Segment Start: RECORDS FOR THIS TASK
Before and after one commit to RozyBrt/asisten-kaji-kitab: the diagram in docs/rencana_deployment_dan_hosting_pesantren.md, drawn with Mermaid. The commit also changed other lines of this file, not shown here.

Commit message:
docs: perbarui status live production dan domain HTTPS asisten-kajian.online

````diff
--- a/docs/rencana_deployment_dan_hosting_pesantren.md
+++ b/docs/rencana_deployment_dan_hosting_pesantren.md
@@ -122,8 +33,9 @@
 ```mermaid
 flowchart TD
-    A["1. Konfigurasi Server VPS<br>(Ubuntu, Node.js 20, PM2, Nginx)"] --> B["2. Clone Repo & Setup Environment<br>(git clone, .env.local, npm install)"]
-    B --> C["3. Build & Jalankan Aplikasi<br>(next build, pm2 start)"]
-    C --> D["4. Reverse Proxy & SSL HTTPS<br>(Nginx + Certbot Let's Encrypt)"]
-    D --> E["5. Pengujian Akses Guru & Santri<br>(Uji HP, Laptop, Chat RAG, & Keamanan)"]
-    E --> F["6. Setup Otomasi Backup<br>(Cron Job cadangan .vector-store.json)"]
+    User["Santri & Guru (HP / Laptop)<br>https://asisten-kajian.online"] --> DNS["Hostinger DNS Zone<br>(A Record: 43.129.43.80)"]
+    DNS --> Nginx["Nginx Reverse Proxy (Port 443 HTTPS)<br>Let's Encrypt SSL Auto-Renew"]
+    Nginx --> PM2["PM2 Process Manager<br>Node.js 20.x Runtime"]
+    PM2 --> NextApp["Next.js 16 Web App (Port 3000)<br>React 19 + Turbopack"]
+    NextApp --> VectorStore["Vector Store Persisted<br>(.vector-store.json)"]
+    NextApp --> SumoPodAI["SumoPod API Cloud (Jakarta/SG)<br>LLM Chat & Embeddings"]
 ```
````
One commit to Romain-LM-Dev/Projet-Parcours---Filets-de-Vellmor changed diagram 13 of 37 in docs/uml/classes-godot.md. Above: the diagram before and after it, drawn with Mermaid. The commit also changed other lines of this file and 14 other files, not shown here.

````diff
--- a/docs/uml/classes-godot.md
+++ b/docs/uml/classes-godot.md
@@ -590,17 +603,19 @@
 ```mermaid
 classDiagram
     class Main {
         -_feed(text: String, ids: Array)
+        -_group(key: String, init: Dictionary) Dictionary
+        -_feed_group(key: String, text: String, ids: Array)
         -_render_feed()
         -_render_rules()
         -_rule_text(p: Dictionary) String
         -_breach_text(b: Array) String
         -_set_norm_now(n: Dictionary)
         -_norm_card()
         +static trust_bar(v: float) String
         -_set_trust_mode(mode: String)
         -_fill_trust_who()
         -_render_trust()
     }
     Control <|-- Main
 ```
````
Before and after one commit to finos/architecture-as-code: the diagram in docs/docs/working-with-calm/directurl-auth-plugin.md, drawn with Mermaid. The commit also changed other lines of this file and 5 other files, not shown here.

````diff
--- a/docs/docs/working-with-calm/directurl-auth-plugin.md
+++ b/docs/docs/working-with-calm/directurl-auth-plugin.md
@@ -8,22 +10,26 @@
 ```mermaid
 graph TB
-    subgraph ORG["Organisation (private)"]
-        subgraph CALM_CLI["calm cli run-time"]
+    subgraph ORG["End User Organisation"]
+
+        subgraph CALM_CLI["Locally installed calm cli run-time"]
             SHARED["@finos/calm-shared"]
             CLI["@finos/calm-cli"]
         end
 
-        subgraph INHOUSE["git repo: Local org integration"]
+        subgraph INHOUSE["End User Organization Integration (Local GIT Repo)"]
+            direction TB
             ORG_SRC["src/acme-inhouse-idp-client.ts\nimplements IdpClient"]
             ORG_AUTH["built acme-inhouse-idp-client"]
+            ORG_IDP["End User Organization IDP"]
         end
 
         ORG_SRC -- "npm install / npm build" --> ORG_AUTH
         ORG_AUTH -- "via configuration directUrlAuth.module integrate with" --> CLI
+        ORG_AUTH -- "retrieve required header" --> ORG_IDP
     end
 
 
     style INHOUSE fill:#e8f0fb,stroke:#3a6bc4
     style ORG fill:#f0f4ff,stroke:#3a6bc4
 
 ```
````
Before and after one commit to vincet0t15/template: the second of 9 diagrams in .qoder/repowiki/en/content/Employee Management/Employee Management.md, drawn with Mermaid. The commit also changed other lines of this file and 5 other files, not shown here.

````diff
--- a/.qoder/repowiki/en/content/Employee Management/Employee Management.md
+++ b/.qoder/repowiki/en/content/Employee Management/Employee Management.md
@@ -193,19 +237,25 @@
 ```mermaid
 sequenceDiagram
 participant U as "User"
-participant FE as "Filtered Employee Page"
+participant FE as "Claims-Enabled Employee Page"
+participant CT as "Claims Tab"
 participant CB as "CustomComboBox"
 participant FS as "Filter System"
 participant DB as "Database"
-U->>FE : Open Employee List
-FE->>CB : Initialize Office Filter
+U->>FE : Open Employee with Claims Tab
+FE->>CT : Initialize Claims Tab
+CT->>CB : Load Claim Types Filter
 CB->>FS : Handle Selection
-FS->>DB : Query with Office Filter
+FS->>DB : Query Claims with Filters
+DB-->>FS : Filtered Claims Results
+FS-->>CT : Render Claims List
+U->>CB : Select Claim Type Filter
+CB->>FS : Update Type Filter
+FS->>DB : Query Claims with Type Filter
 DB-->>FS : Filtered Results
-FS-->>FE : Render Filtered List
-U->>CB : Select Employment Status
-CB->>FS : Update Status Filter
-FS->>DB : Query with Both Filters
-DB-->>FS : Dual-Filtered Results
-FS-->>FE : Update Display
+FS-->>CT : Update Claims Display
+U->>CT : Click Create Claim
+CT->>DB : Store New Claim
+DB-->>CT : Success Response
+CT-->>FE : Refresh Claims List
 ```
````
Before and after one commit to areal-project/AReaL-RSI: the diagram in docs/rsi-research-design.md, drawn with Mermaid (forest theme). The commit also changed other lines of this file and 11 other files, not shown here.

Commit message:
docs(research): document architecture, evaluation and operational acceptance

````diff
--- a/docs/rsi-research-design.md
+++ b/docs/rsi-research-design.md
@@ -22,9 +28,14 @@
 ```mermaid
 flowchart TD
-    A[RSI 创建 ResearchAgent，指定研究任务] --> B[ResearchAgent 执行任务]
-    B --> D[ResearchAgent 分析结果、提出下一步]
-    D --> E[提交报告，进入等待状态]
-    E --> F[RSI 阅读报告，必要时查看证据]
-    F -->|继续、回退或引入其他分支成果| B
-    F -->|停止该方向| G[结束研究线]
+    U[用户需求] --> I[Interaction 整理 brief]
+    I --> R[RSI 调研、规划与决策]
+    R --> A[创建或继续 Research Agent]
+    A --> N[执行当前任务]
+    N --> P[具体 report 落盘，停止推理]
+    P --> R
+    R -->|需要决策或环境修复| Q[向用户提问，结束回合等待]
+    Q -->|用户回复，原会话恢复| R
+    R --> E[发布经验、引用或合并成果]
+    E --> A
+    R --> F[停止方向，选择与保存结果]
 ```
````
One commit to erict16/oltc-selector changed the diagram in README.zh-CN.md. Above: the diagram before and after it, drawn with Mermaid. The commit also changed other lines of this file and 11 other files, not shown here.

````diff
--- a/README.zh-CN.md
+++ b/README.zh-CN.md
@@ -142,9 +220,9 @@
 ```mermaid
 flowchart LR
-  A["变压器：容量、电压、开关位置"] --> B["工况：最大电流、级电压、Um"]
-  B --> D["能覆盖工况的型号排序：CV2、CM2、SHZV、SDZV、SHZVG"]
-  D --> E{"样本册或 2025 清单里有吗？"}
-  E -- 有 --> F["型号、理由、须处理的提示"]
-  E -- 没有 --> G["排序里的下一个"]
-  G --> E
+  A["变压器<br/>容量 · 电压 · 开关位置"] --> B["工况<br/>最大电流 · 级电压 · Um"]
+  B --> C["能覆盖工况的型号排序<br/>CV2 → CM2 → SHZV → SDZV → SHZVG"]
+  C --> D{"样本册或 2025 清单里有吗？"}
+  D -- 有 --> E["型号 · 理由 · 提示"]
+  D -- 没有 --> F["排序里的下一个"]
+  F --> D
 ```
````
Segment End: RECORDS FOR THIS TASK
TASK DESCRIPTION
Pull every line that holds the string "Claims" out of the records.

ANSWER SPACE
+participant FE as "Claims-Enabled Employee Page"
+participant CT as "Claims Tab"
+U->>FE : Open Employee with Claims Tab
+FE->>CT : Initialize Claims Tab
+FS->>DB : Query Claims with Filters
+DB-->>FS : Filtered Claims Results
+FS-->>CT : Render Claims List
+FS->>DB : Query Claims with Type Filter
+FS-->>CT : Update Claims Display
+CT-->>FE : Refresh Claims List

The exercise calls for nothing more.